Manufactured by Grundig, Fürth.
After the presentation of the not very convincing Satellit 300 (it was considered to be the worst set in the Grundig Satellit family), Grundig's developers worked hard to present a successor with all the features that the 300 had lacked. The Satellit 400 was launched in 1986 and was produced until 1989.
Due to German telecommunications regulations, the Grundig Satellit 400 Professional version was produced for the German market with a shortwave range limited to 26.1 MHz; elsewhere, the Satellit 400 International, covering shortwaves up to 30 MHz, was sold.
The Grundig Satellit 400 was launched in 1986 as the technically completely revised successor to the Satellit 300. The only things it has in common with its predecessor are the dimensions of the cabinet, the weight and the position of the most important controls - the circuitry has been completely overhauled, so it is essential to know about this difference when buying a second-hand set.
The dimensions of the Satellit 400, 30.4 x 18 x 7 cm and a weight of 2.1 kg, are identical to those of the predecessor.
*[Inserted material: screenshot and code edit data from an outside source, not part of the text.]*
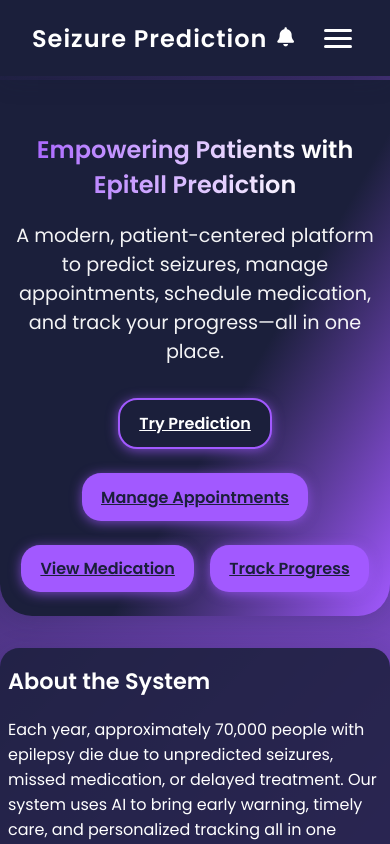
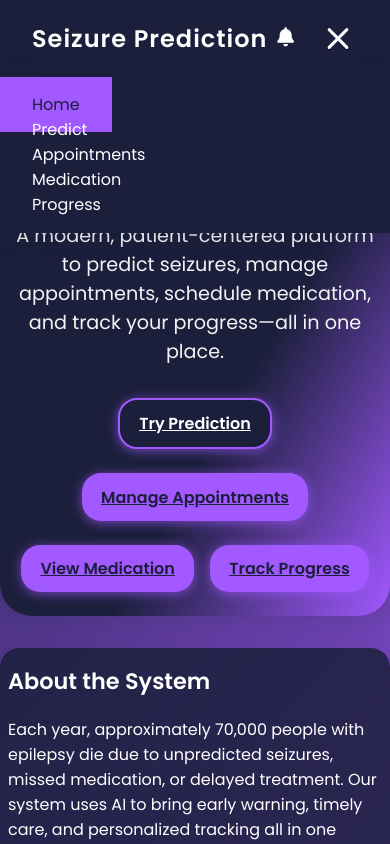
Before and after one commit to JrSyre/epilepsy-pre-seizzure, a plain HTML site: page frontend-ui/index.html in a window 390 px wide. Both pictures are taken after a click on the button 338 px from the left and 38 px from the top of the page. Shown: the top 844 px of the page. Drawn offline with Linux system fonts and the light colour scheme; no server answers.

Commit message:
Fix mobile hamburger menu functionality with proper toggle, animations, and click-outside-to-close behavior

```diff
--- a/frontend-ui/assets/main.js
+++ b/frontend-ui/assets/main.js
@@ -2,11 +2,29 @@
 // (shared for all pages)
 document.addEventListener('DOMContentLoaded', function() {
   const navToggle = document.querySelector('.nav-toggle');
-  const navLinks = document.querySelector('.nav-links');
-  if (navToggle && navLinks) {
+  const navCenter = document.querySelector('.nav-center');
+
+  if (navToggle && navCenter) {
     navToggle.addEventListener('click', function() {
-      navLinks.classList.toggle('open');
+      navCenter.classList.toggle('open');
       navToggle.classList.toggle('open');
+    });
+
+    // Close menu when clicking on a link
+    const navLinks = navCenter.querySelectorAll('.nav-links a');
+    navLinks.forEach(link => {
+      link.addEventListener('click', function() {
+        navCenter.classList.remove('open');
+        navToggle.classList.remove('open');
+      });
+    });
+
+    // Close menu when clicking outside
+    document.addEventListener('click', function(e) {
+      if (!navCenter.contains(e.target) && !navToggle.contains(e.target)) {
+        navCenter.classList.remove('open');
+        navToggle.classList.remove('open');
+      }
     });
   }
 });
--- a/frontend-ui/assets/style.css
+++ b/frontend-ui/assets/style.css
@@ -348,23 +348,36 @@ body.gradient-bg {
 
 @media (max-width: 800px) {
   .nav-center {
-    display: none;
-  }
-
-  .nav-links {
     position: absolute;
     top: 100%;
     left: 0;
     right: 0;
     background: var(--navy);
+    display: none;
+    z-index: 10;
+    box-shadow: var(--shadow);
+  }
+
+  .nav-center.open {
+    display: block;
+  }
+
+  .nav-links {
     flex-direction: column;
     gap: 0;
-    display: none;
-    z-index: 10;
+    padding: 1rem 0;
   }
-  .nav-links.open {
-    display: flex;
+
+  .nav-links a {
+    padding: 1rem 2rem;
+    border-radius: 0;
+    border-bottom: 1px solid rgba(255, 255, 255, 0.1);
   }
+
+  .nav-links a:last-child {
+    border-bottom: none;
+  }
+
   .nav-toggle {
     display: block;
   }
@@ -372,6 +385,21 @@ body.gradient-bg {
   .notification-dropdown {
     width: 300px;
     right: -50px;
+  }
+
+  /* Hamburger animation */
+  .nav-toggle.open .hamburger {
+    background: transparent;
+  }
+
+  .nav-toggle.open .hamburger::before {
+    transform: rotate(45deg);
+    top: 0;
+  }
+
+  .nav-toggle.open .hamburger::after {
+    transform: rotate(-45deg);
+    top: 0;
   }
 }
 
```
The receiver can be operated from 110-127 or 220-240 V AC mains voltage or from six UM-2 baby cells; three additional UM-3 AA cells are needed to retain the memory contents after switching off and to keep the clock running.
On the top face of the unit is a world time - conversion chart, the carrying handle and the telescopic antenna. The left half of the front panel is taken by the large speaker grill. Thanks to this and the generously dimensioned 6 W audio amplifier, the receiver has the excellent audio reproduction characteristics typically found in Grundig Satellit sets. The main switch is located in the lower left corner of the front panel, it also activates the timer.
Below the S-meter, which has a 0 - 10 dial and is not calibrated in S-steps according to international practice, are the slider controls for volume, bass and treble control. These sliders are susceptible to dirt and corrosion.
An LCD display indicates the frequency with an accuracy of 1 kHz, five small buttons let you select the frequency band. It should be noted that the shortwave range covers 1.6-26.1 MHz in the Professional version and goes up to 30 MHz in the unrestricted International version.
Directly below are the UP/DOWN buttons „SEARCH“ to tune the set, the number buttons for direct frequency entry, the buttons for the timer and memory functions, and the SCAN buttons to scanning the frequencies in the memory.
To tune the receiver , use the large tuning knob on the right face of the set (the display shows HA for manual tuning), SEARCH activates a station search on VHF and also long & mediumwaves (the display then shows AS for „Auto Search“), you can jump directly to the centre of a broadcast band or the lower limit of an amateur radio band with the M-BAND key. The input „6 1 5 5 FREQ/m-BAND“ makes the receiver jump directly to the known frequency of a station. Based on the input and the position of the decimal point, the satellite recognises whether it is a shortwave, mediumwave or FM frequency.
The satellite 400 has 24 memories that can be filled with stations from the entire frequency range. To prevent accidental overwriting of a memory channel, its contents can be checked by first pressing the channel number followed by the STATION key; the display shows the stored frequency or FREE in the case of an unoccupied memory channel. To store a frequency, key in the memory number followed by STORE, the receiver will respond with STAT. followed by the memory number. To recall a stored frequency, entering the memory channel number followed by STATION is the correct way, to delete a channel, the channel number followed by FREE is entered, but usually the memory contents will simply be overwritten. With the „< SCAN >“ keys, the receiver jumps from one stored frequency to the next.
For SSB reception, the small button below the BFO control on the right face of the unit must be pressed, the BFO knob is used to adjust the pitch of the CW signal or, in the case of an SSB transmission, to regulate it until the Mickey Mouse language becomes intelligible, the pitch regulation is particularly demanding in the case of a musical performance…
The coaxial 75 Ohm antenna connector is also located on the right face of the unit, and the internal telescopic antenna is switched off when the antenna is plugged in. Outside Germany, the corresponding plugs might be hard to find, usually the connection cables fit radio/TV communal antenna systems.
In summary, the microprocessor-controlled Satellit 400 fulfils all the expectations that the listening community would have had of the Satellit 300. The robustly built shortwave receiver is a bit bulky for travelling, but thanks to its double conversion design it allows reliable shortwave reception and keeps unwanted mirror signals away. The high quality audio reproduction is characteristic for the sets of the Satellit series.
The Satellit 400 is rarely found on the used market. Sometimes it is worth investing a little more in a Satellit 700, which is more often found second-hand and also features automatic synchronous detection (ECSS) and RDS station identification in the FM broadcast band.
The set is equipped with semiconductors.